_How to complete this task_
Search the data for "fontWeight" and copy every matching line.

** Input for this task follows **

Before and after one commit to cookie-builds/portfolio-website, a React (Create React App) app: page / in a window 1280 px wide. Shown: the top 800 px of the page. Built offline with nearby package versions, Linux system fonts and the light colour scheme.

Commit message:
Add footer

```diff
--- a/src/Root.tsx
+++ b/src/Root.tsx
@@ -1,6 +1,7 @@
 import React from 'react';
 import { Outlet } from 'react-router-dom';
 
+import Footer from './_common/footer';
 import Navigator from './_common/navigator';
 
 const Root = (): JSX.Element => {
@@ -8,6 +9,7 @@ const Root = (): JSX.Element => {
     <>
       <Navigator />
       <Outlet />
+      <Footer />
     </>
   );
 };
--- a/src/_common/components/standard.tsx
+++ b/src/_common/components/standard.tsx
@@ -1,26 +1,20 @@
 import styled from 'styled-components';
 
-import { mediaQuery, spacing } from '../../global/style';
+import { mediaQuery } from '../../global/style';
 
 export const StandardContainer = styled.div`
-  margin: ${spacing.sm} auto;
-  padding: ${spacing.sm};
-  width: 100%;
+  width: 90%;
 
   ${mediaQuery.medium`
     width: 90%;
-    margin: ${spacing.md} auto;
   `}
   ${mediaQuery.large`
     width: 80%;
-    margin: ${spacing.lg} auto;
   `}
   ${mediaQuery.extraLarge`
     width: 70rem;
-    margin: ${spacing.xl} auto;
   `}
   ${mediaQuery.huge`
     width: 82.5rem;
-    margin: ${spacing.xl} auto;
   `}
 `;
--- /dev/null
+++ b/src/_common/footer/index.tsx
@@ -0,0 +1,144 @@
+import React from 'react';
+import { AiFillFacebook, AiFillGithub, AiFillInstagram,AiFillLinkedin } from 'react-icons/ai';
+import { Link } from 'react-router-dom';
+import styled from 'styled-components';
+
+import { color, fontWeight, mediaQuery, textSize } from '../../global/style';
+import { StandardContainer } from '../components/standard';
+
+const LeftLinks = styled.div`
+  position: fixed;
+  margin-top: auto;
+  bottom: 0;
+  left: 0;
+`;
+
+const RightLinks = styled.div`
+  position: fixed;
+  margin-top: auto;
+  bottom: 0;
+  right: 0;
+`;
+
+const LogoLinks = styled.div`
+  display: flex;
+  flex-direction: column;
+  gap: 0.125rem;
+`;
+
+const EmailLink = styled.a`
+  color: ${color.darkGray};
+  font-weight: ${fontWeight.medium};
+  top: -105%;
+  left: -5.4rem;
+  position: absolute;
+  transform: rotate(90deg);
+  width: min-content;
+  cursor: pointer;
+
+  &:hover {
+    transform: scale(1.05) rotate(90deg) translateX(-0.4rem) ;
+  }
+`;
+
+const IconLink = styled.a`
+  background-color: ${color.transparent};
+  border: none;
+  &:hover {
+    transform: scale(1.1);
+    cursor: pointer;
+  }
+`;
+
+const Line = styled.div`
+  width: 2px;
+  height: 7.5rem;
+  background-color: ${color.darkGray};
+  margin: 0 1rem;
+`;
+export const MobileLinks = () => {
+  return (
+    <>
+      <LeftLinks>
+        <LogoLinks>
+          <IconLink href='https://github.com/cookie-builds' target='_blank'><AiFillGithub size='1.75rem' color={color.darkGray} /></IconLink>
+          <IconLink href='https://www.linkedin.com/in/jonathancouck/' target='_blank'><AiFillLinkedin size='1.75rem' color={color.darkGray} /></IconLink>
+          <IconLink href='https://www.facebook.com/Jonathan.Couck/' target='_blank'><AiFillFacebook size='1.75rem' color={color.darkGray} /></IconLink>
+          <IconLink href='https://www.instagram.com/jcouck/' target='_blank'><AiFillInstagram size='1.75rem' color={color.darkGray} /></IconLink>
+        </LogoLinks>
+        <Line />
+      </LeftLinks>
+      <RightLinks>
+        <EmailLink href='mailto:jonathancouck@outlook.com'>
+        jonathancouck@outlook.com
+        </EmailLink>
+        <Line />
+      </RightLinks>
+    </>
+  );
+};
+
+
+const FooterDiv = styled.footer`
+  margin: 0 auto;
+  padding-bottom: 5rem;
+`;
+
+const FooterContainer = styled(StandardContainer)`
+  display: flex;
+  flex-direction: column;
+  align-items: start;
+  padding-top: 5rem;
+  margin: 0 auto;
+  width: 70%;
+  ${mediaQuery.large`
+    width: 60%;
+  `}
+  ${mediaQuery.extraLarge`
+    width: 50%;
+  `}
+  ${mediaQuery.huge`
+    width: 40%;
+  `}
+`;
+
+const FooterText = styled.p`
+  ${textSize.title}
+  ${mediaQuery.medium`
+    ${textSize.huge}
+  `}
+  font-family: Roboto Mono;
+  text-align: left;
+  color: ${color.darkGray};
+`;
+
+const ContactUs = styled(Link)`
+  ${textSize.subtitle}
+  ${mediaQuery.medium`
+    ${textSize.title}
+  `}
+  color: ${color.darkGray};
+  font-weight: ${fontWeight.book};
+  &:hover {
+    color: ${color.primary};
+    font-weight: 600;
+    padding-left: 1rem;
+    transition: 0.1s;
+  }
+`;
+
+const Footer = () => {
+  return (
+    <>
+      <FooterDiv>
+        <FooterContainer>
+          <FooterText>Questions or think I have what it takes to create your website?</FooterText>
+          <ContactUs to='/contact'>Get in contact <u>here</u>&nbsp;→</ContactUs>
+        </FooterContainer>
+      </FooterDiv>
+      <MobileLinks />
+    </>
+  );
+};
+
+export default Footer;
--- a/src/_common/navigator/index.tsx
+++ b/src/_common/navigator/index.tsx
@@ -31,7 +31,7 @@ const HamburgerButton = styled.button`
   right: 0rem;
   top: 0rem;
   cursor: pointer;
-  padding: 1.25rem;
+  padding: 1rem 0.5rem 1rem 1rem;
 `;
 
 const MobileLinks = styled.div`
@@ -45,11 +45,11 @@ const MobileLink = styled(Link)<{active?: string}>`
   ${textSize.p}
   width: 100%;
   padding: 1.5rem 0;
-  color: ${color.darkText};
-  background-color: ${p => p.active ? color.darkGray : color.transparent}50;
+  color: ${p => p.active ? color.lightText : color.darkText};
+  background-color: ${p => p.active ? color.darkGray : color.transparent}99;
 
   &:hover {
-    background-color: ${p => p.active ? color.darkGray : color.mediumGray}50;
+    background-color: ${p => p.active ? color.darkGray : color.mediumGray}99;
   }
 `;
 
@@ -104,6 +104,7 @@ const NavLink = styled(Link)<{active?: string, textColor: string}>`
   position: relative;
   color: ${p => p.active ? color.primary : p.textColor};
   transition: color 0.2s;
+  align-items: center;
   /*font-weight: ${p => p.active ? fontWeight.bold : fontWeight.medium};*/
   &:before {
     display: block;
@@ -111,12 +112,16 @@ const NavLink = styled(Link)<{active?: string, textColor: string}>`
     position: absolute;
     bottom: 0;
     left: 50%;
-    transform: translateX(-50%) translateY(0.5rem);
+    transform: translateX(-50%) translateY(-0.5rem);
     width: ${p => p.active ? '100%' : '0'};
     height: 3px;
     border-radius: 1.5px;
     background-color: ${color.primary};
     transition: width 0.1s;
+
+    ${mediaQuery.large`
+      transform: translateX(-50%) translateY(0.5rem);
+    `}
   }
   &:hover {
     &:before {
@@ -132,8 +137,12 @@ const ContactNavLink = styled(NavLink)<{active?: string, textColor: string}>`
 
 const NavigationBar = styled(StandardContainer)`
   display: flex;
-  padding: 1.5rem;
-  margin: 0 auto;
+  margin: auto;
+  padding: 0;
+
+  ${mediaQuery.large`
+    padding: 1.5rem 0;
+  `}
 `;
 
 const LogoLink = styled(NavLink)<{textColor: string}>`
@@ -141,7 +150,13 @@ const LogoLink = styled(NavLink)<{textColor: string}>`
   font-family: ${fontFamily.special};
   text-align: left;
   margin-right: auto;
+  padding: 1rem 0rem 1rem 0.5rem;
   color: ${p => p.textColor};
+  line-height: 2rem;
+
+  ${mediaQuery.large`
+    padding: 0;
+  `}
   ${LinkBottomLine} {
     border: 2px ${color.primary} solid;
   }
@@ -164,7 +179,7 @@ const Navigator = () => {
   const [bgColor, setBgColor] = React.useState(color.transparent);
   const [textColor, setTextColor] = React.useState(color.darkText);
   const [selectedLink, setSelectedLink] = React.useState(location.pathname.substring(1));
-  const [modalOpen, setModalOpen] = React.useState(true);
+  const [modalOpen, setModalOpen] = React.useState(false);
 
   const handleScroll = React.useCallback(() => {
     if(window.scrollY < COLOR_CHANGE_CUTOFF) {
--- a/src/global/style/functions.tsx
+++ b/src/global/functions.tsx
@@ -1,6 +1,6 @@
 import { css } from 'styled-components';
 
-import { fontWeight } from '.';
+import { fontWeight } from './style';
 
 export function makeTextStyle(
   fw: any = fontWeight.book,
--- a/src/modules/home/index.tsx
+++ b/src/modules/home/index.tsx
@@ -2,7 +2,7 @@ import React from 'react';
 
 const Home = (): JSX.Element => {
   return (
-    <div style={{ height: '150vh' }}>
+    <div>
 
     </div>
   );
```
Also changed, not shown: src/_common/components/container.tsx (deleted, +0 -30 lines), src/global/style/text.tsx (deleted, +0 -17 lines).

** End of Input for this task **

_Response_
+import { color, fontWeight, mediaQuery, textSize } from '../../global/style';
+  font-weight: ${fontWeight.medium};
+  font-weight: ${fontWeight.book};
   /*font-weight: ${p => p.active ? fontWeight.bold : fontWeight.medium};*/
-import { fontWeight } from '.';
+import { fontWeight } from './style';
   fw: any = fontWeight.book,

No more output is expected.